As you’ve no doubt gleaned from many of the posts I’ve written and shared here, I believe literary translators must be compensated for the art and skill involved in our work, but I also believe compensation comes in many forms.
A while back I agreed to a profit sharing arrangement for the translation of a short story, with no money up front. I didn’t expect to earn much monetarily, and as it turns out that was truly the case. My total earnings over a six-month period, for a story about 4,000 words long, resulted in a royalty payment of $6.33.
You think I’d be upset. Consider this an insult. Rage. Demand more. Refuse to be involved in this venture.
Nope. I was fine with it. Because value came in another form. These are just some of the things I gained:

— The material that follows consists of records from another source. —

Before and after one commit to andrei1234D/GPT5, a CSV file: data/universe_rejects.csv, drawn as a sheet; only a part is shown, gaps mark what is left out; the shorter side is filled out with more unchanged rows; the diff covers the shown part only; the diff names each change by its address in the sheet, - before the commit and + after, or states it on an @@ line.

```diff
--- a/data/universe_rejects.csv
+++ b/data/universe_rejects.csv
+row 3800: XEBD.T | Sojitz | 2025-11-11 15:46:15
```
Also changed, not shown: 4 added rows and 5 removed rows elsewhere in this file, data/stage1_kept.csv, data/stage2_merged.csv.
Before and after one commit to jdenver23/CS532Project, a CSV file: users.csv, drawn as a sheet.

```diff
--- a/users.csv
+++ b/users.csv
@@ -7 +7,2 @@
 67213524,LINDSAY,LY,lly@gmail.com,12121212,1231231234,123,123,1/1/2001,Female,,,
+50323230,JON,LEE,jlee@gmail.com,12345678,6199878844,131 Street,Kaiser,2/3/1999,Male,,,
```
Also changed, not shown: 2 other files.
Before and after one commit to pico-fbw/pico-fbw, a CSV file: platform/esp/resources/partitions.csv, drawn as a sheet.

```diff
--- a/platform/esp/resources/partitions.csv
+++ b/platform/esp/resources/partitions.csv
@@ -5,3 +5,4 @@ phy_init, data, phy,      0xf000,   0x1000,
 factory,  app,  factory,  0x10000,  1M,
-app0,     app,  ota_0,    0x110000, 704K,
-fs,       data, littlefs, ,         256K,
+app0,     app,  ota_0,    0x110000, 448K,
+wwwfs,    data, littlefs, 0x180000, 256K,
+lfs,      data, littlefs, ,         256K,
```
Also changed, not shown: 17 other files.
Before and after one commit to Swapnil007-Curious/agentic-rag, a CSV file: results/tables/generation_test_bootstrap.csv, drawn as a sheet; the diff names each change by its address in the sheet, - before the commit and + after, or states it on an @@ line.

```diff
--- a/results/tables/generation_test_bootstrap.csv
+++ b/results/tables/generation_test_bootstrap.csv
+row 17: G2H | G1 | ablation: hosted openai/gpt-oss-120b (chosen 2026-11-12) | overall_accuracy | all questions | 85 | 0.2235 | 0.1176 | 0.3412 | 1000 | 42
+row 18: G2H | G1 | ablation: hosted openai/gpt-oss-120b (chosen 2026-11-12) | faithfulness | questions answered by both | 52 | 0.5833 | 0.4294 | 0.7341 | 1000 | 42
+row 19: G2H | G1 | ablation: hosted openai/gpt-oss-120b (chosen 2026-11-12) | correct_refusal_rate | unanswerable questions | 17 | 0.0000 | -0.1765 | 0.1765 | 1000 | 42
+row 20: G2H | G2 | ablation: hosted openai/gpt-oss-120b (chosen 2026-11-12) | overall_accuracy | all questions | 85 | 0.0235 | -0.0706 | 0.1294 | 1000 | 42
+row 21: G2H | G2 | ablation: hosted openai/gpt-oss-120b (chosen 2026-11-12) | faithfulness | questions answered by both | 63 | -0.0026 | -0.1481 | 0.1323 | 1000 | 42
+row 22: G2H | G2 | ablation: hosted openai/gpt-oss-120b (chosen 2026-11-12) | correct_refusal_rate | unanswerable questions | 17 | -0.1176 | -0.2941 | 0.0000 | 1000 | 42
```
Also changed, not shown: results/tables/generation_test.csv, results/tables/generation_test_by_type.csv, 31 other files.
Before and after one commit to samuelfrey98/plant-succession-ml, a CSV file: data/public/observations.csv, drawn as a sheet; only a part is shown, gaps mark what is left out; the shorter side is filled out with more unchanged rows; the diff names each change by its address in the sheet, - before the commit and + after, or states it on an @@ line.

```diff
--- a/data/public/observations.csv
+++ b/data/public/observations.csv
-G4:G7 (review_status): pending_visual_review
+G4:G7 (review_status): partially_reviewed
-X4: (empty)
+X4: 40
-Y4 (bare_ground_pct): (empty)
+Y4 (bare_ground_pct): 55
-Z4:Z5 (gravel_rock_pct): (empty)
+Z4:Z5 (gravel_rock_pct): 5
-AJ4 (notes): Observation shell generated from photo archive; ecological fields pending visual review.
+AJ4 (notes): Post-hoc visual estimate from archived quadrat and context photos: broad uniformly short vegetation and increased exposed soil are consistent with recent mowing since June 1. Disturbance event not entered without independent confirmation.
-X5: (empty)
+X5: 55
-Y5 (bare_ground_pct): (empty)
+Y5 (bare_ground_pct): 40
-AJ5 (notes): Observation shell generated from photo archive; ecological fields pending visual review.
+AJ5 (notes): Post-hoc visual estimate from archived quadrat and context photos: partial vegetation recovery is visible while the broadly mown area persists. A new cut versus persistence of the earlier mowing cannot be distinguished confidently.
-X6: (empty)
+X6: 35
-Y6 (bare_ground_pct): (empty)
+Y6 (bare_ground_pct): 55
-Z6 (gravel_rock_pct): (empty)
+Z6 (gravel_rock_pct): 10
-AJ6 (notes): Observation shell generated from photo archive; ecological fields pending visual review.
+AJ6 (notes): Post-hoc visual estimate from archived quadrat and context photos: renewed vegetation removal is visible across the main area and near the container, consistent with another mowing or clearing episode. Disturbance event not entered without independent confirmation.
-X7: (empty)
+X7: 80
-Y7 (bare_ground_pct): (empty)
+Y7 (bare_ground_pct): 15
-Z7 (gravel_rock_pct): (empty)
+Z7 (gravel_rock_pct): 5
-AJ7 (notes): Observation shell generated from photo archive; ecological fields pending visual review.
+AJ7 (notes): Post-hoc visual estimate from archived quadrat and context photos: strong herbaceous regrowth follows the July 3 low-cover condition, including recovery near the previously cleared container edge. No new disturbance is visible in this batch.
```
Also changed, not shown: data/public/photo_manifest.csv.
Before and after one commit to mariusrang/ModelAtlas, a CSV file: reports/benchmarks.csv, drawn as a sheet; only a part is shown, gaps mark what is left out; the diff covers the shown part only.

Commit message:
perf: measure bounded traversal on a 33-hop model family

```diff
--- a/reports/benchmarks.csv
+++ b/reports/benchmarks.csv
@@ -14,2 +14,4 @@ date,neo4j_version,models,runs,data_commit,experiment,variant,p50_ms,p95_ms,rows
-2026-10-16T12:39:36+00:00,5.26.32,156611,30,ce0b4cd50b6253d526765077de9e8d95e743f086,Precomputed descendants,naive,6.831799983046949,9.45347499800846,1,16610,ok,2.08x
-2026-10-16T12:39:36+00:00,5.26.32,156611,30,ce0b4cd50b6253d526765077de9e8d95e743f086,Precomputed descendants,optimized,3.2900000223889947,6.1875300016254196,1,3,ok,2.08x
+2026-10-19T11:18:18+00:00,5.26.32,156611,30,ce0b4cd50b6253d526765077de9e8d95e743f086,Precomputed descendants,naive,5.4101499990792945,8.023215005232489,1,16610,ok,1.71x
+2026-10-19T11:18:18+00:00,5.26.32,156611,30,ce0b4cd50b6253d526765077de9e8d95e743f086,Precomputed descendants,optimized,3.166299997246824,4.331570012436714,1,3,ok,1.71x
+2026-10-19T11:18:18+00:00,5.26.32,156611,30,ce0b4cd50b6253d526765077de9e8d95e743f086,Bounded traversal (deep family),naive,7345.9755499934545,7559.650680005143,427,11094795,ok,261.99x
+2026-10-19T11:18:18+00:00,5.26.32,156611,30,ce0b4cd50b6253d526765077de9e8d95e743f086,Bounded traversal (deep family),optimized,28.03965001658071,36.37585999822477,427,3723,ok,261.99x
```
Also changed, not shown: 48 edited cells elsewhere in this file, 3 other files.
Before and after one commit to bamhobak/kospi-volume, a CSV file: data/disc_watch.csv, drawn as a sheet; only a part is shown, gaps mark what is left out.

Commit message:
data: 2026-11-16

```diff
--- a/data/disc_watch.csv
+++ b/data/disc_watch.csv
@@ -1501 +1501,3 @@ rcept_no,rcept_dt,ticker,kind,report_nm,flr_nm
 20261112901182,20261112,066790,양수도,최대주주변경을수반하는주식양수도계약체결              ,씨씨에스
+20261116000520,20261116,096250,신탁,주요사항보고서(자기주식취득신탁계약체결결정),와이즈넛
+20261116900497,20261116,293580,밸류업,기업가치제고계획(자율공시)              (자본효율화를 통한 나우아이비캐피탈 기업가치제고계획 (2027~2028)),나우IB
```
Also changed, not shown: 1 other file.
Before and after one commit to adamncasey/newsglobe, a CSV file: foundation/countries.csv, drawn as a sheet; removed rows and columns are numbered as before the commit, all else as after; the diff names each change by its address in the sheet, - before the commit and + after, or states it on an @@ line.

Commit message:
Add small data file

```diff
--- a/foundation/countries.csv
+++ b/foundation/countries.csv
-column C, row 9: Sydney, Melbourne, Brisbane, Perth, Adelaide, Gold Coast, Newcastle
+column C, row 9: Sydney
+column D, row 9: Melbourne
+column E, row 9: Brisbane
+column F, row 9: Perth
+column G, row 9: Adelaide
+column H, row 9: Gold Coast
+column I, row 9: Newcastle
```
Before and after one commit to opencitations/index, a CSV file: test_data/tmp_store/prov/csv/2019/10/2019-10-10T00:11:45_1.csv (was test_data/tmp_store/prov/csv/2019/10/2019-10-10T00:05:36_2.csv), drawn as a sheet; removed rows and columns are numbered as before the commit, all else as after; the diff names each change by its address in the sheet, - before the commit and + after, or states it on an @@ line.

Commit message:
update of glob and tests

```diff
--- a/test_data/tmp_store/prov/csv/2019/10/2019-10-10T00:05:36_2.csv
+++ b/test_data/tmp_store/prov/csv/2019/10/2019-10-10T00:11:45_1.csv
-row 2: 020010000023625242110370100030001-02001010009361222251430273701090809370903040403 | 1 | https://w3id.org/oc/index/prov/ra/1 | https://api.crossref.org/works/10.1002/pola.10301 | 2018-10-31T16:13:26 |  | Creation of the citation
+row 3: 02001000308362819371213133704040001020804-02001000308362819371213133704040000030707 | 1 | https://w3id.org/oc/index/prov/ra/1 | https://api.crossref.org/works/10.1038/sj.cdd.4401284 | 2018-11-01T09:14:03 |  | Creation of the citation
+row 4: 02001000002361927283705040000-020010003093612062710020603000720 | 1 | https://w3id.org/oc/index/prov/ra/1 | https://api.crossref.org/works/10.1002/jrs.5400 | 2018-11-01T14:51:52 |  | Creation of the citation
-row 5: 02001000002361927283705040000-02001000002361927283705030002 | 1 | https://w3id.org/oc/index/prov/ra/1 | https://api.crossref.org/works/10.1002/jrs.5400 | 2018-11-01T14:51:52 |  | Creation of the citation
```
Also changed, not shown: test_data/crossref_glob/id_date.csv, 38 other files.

* I met, worked with and learned from another author. Who knows when he might think of me for a future project or what I might be able to propose to him.
* I formed a strong relationship with the founders and editors of a worthy publication, built on mutual respect and commitment. It’s quite likely we’ll continue to work together, perhaps on similar projects that won’t exactly fatten my wallet, but perhaps on much more lucrative ones as well.
* I was privy to royalty statements for an ebook, allowing me to see actual sales and payouts. This invaluable information will help me gauge future project profitability.
* I honed my translation skills just a little bit more, having wrestled with culture-specific references, pondered how to maintain ambiguity by avoiding pronouns and balanced two voices in a short ten pages.
Above all, I thoroughly enjoyed every step of the process, from earning the editors’ trust, to discovering more about the story each time I read it, to the indescribable feeling of channeling a story from one language into another, to consulting with the author, learning from the edits, and sharing my work, my passion with readers. That, to me, is worth an immeasurable amount.
Plus, all of this experience will certainly mean I can charge more for other projects.
What are your projects worth to you? I’d love to hear…